This Congressional action shut off debate and cleared the way for construction of the pipeline (which is scheduled to be completed next July). However, most environmentalists do not now regard the pipeline battle as quixotic, nor do they feel they met outright defeat. The final legislative settlement included a package of stipulations spelling out in detail how and where the pipeline was to be constructed so as to provide maximum protection for land, water, wildlife, scenic and even archaeological resources. Also, the legislation provided for the establishment of a corps of Federal and state inspectors, some 125 of whom are monitoring the pipeline project to ensure that environmental laws and stipulations are being obeyed. Though some attempts by contractors to ignore or circumvent the restraints have been reported, the stipulation-inspector system has protected Alaskan resources better than most environmentalists had thought possible. At the same time, it has not proved nearly as onerous as many oilmen had predicted.
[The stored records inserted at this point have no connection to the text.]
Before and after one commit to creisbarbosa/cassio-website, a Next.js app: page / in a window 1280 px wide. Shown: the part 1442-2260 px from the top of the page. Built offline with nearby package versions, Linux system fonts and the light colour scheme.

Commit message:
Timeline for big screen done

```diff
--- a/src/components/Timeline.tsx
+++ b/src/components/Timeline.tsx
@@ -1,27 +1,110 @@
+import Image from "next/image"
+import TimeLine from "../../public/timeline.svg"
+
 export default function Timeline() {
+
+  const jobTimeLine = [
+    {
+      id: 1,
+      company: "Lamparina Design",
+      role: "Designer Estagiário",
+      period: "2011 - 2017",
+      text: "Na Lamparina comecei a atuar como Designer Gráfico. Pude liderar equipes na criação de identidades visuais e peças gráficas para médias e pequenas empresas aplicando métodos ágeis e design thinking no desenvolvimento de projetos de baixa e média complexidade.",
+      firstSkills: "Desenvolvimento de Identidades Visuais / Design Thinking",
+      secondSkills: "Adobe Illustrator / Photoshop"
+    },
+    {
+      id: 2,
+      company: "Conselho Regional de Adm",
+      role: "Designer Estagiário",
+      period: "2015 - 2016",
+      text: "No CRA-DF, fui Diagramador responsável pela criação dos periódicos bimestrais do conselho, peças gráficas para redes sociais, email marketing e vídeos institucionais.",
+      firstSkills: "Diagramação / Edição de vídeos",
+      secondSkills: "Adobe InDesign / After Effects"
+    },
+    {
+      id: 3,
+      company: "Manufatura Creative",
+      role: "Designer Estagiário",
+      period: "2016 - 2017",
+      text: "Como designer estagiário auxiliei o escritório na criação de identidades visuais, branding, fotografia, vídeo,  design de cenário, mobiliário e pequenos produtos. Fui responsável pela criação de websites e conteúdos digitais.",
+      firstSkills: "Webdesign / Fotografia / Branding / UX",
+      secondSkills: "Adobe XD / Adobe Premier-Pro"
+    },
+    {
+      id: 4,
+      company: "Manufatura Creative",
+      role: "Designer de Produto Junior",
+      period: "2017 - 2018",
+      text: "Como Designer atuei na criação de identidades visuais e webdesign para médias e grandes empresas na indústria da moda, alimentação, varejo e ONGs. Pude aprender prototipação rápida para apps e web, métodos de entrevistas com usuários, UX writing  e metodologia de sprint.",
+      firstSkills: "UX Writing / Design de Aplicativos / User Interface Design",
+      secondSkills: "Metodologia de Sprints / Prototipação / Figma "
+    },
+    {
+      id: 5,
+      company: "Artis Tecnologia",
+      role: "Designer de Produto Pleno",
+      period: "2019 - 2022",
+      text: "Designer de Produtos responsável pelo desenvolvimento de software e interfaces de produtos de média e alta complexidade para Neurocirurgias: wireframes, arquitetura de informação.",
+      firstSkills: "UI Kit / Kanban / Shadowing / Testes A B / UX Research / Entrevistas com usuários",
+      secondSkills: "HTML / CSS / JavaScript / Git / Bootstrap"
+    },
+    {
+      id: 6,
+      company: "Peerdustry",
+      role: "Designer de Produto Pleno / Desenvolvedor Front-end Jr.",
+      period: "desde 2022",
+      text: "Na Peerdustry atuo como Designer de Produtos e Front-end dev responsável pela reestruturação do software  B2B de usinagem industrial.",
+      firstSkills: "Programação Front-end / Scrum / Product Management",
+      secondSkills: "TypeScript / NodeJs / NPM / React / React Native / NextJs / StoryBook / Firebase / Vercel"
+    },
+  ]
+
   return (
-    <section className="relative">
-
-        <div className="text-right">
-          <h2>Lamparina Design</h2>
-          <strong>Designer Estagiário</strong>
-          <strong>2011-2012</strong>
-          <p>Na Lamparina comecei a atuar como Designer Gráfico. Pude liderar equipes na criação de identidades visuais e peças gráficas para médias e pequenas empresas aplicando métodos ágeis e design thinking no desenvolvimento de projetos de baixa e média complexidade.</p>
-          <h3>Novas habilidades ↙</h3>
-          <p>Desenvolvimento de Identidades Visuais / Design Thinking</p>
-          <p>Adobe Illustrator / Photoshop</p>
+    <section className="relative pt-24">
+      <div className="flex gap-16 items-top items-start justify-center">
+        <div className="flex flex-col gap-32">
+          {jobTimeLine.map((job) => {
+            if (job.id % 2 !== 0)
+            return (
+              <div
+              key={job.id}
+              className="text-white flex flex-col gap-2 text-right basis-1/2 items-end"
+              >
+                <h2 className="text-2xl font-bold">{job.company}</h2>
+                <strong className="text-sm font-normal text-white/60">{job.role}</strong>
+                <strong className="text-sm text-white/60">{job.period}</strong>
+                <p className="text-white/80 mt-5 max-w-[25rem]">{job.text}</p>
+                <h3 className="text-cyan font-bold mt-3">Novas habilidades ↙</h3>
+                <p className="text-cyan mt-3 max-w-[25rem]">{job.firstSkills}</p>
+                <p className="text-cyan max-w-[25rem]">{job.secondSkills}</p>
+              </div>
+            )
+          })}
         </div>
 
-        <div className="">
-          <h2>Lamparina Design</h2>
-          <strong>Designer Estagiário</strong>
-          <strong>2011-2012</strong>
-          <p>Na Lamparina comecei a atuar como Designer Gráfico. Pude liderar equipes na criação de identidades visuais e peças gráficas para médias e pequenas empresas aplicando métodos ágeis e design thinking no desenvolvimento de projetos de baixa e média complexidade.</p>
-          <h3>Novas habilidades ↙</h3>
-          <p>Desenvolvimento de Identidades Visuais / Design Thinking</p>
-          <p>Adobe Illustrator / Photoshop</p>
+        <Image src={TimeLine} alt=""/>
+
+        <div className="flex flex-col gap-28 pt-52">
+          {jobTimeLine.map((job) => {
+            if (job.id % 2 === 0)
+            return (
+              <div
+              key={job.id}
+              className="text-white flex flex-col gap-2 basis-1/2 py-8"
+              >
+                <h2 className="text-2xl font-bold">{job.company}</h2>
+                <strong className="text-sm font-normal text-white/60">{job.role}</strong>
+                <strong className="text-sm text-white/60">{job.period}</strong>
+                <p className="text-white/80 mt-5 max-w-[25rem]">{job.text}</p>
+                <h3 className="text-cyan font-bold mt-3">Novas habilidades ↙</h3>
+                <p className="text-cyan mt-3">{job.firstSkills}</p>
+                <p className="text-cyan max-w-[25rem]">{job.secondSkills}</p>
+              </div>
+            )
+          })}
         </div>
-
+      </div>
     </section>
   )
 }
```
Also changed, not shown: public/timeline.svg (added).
Perhaps of even more importance than the immediate benefit for the Alaskan environment, the pipeline fight, as much as any other single experience, seems to have convinced big industry that it is better to mend its environmental ways moderately than go to the legal mat on every new project. Addressing the National Wildlife Federation last March, Thornton Bradshaw, president of Atlantic Richfield, declared, "I would like to say to those environmentalists who slapped our face in Alaska and elsewhere: 'Thanks, we needed that.'... In our innocent state, we decided that the best way to transport the billions of barrels of oil underlying the permafrost of Prudhoe Bay was to build a large pipeline that would stretch 800 miles from the Arctic Ocean to Valdez, an ice-free port on the Gulf of Alaska—passing through some of the most picturesque and environmentally difficult country in the world. Permafrost? Caribou? Earthquakes? One hundred below zero? We didn't see them as particularly difficult problems. We were wrong, as environmentally minded litigants were quick to point out."